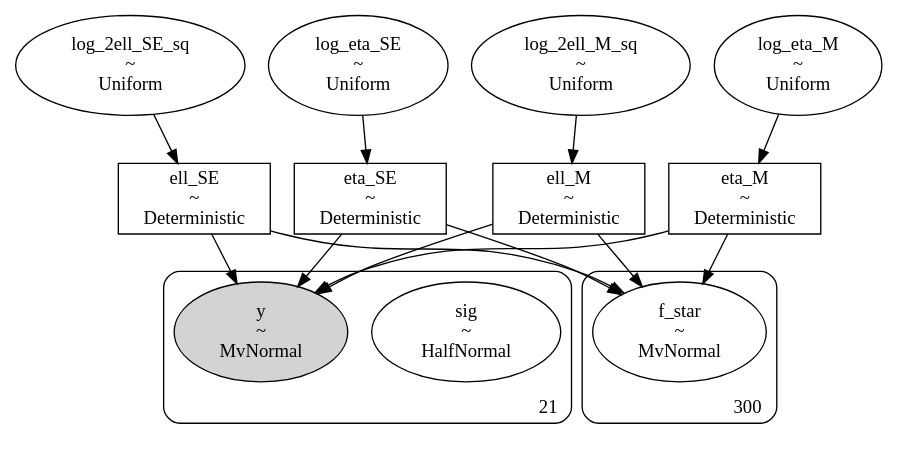
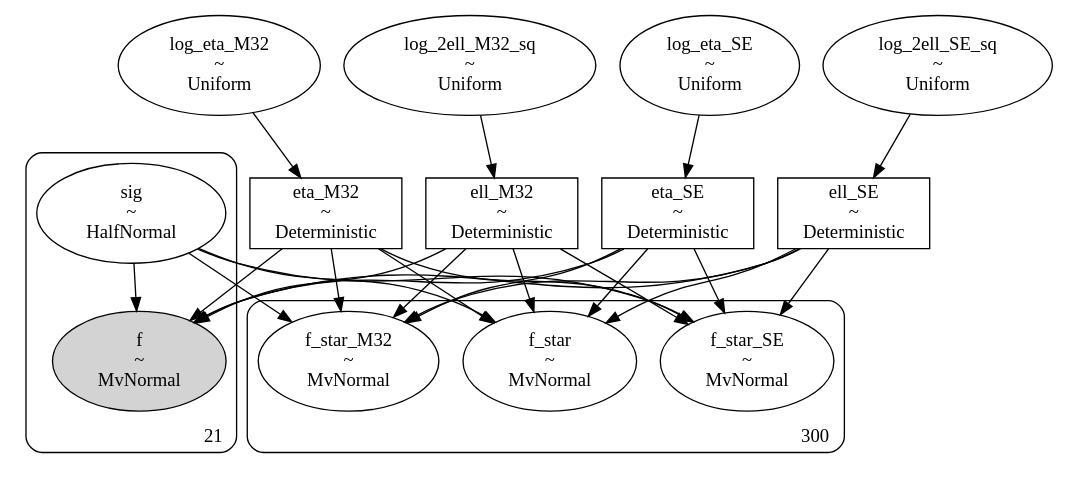
One commit to shihchingfu/gp-sandbox-thunderkat changed the diagram in dags/428_ra236.530_dec-46.922_4U1543TraPDB_andersson_gpSE_gpM32_dag.dot. Above: the diagram before and after it, drawn with Graphviz. The commit also changed 10 other files, not shown here.

```diff
--- a/dags/428_ra236.530_dec-46.922_4U1543TraPDB_andersson_gpSE_gpM32_dag.dot
+++ b/dags/428_ra236.530_dec-46.922_4U1543TraPDB_andersson_gpSE_gpM32_dag.dot
@@ -1,53 +1,71 @@
 digraph {
-	log_eta_M [label="log_eta_M
+	eta_SE [label="eta_SE
 ~
-Uniform" shape=ellipse]
-	log_eta_SE [label="log_eta_SE
+Deterministic" shape=box]
+	log_2ell_SE_sq [label="log_2ell_SE_sq
 ~
 Uniform" shape=ellipse]
 	ell_SE [label="ell_SE
 ~
 Deterministic" shape=box]
-	eta_SE [label="eta_SE
+	log_2ell_M32_sq [label="log_2ell_M32_sq
+~
+Uniform" shape=ellipse]
+	log_eta_M32 [label="log_eta_M32
+~
+Uniform" shape=ellipse]
+	eta_M32 [label="eta_M32
 ~
 Deterministic" shape=box]
-	ell_M [label="ell_M
+	ell_M32 [label="ell_M32
 ~
 Deterministic" shape=box]
-	eta_M [label="eta_M
-~
-Deterministic" shape=box]
-	log_2ell_SE_sq [label="log_2ell_SE_sq
-~
-Uniform" shape=ellipse]
-	log_2ell_M_sq [label="log_2ell_M_sq
+	log_eta_SE [label="log_eta_SE
 ~
 Uniform" shape=ellipse]
 	subgraph cluster21 {
+		f [label="f
+~
+MvNormal" shape=ellipse style=filled]
 		sig [label="sig
 ~
 HalfNormal" shape=ellipse]
-		y [label="y
-~
-MvNormal" shape=ellipse style=filled]
 		label=21 labeljust=r labelloc=b style=rounded
 	}
 	subgraph cluster300 {
 		f_star [label="f_star
 ~
 MvNormal" shape=ellipse]
+		f_star_M32 [label="f_star_M32
+~
+MvNormal" shape=ellipse]
+		f_star_SE [label="f_star_SE
+~
+MvNormal" shape=ellipse]
 		label=300 labeljust=r labelloc=b style=rounded
 	}
 	log_2ell_SE_sq -> ell_SE
-	log_2ell_M_sq -> ell_M
 	log_eta_SE -> eta_SE
-	log_eta_M -> eta_M
-	eta_SE -> y
-	ell_M -> y
-	eta_M -> y
-	ell_SE -> y
+	log_2ell_M32_sq -> ell_M32
+	log_eta_M32 -> eta_M32
+	eta_SE -> f
+	ell_SE -> f
+	sig -> f
+	eta_M32 -> f
+	ell_M32 -> f
+	eta_SE -> f_star_SE
+	ell_SE -> f_star_SE
+	sig -> f_star_SE
+	eta_M32 -> f_star_SE
+	ell_M32 -> f_star_SE
+	eta_SE -> f_star_M32
+	ell_SE -> f_star_M32
+	sig -> f_star_M32
+	eta_M32 -> f_star_M32
+	ell_M32 -> f_star_M32
 	eta_SE -> f_star
-	ell_M -> f_star
-	eta_M -> f_star
 	ell_SE -> f_star
+	sig -> f_star
+	eta_M32 -> f_star
+	ell_M32 -> f_star
 }
```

__________________________________________________

Print the records again exactly, without the pictures.

▶ _Written answer_
One commit to shihchingfu/gp-sandbox-thunderkat changed the diagram in dags/428_ra236.530_dec-46.922_4U1543TraPDB_andersson_gpSE_gpM32_dag.dot. Above: the diagram before and after it, drawn with Graphviz. The commit also changed 10 other files, not shown here.

```diff
--- a/dags/428_ra236.530_dec-46.922_4U1543TraPDB_andersson_gpSE_gpM32_dag.dot
+++ b/dags/428_ra236.530_dec-46.922_4U1543TraPDB_andersson_gpSE_gpM32_dag.dot
@@ -1,53 +1,71 @@
 digraph {
-	log_eta_M [label="log_eta_M
+	eta_SE [label="eta_SE
 ~
-Uniform" shape=ellipse]
-	log_eta_SE [label="log_eta_SE
+Deterministic" shape=box]
+	log_2ell_SE_sq [label="log_2ell_SE_sq
 ~
 Uniform" shape=ellipse]
 	ell_SE [label="ell_SE
 ~
 Deterministic" shape=box]
-	eta_SE [label="eta_SE
+	log_2ell_M32_sq [label="log_2ell_M32_sq
+~
+Uniform" shape=ellipse]
+	log_eta_M32 [label="log_eta_M32
+~
+Uniform" shape=ellipse]
+	eta_M32 [label="eta_M32
 ~
 Deterministic" shape=box]
-	ell_M [label="ell_M
+	ell_M32 [label="ell_M32
 ~
 Deterministic" shape=box]
-	eta_M [label="eta_M
-~
-Deterministic" shape=box]
-	log_2ell_SE_sq [label="log_2ell_SE_sq
-~
-Uniform" shape=ellipse]
-	log_2ell_M_sq [label="log_2ell_M_sq
+	log_eta_SE [label="log_eta_SE
 ~
 Uniform" shape=ellipse]
 	subgraph cluster21 {
+		f [label="f
+~
+MvNormal" shape=ellipse style=filled]
 		sig [label="sig
 ~
 HalfNormal" shape=ellipse]
-		y [label="y
-~
-MvNormal" shape=ellipse style=filled]
 		label=21 labeljust=r labelloc=b style=rounded
 	}
 	subgraph cluster300 {
 		f_star [label="f_star
 ~
 MvNormal" shape=ellipse]
+		f_star_M32 [label="f_star_M32
+~
+MvNormal" shape=ellipse]
+		f_star_SE [label="f_star_SE
+~
+MvNormal" shape=ellipse]
 		label=300 labeljust=r labelloc=b style=rounded
 	}
 	log_2ell_SE_sq -> ell_SE
-	log_2ell_M_sq -> ell_M
 	log_eta_SE -> eta_SE
-	log_eta_M -> eta_M
-	eta_SE -> y
-	ell_M -> y
-	eta_M -> y
-	ell_SE -> y
+	log_2ell_M32_sq -> ell_M32
+	log_eta_M32 -> eta_M32
+	eta_SE -> f
+	ell_SE -> f
+	sig -> f
+	eta_M32 -> f
+	ell_M32 -> f
+	eta_SE -> f_star_SE
+	ell_SE -> f_star_SE
+	sig -> f_star_SE
+	eta_M32 -> f_star_SE
+	ell_M32 -> f_star_SE
+	eta_SE -> f_star_M32
+	ell_SE -> f_star_M32
+	sig -> f_star_M32
+	eta_M32 -> f_star_M32
+	ell_M32 -> f_star_M32
 	eta_SE -> f_star
-	ell_M -> f_star
-	eta_M -> f_star
 	ell_SE -> f_star
+	sig -> f_star
+	eta_M32 -> f_star
+	ell_M32 -> f_star
 }
```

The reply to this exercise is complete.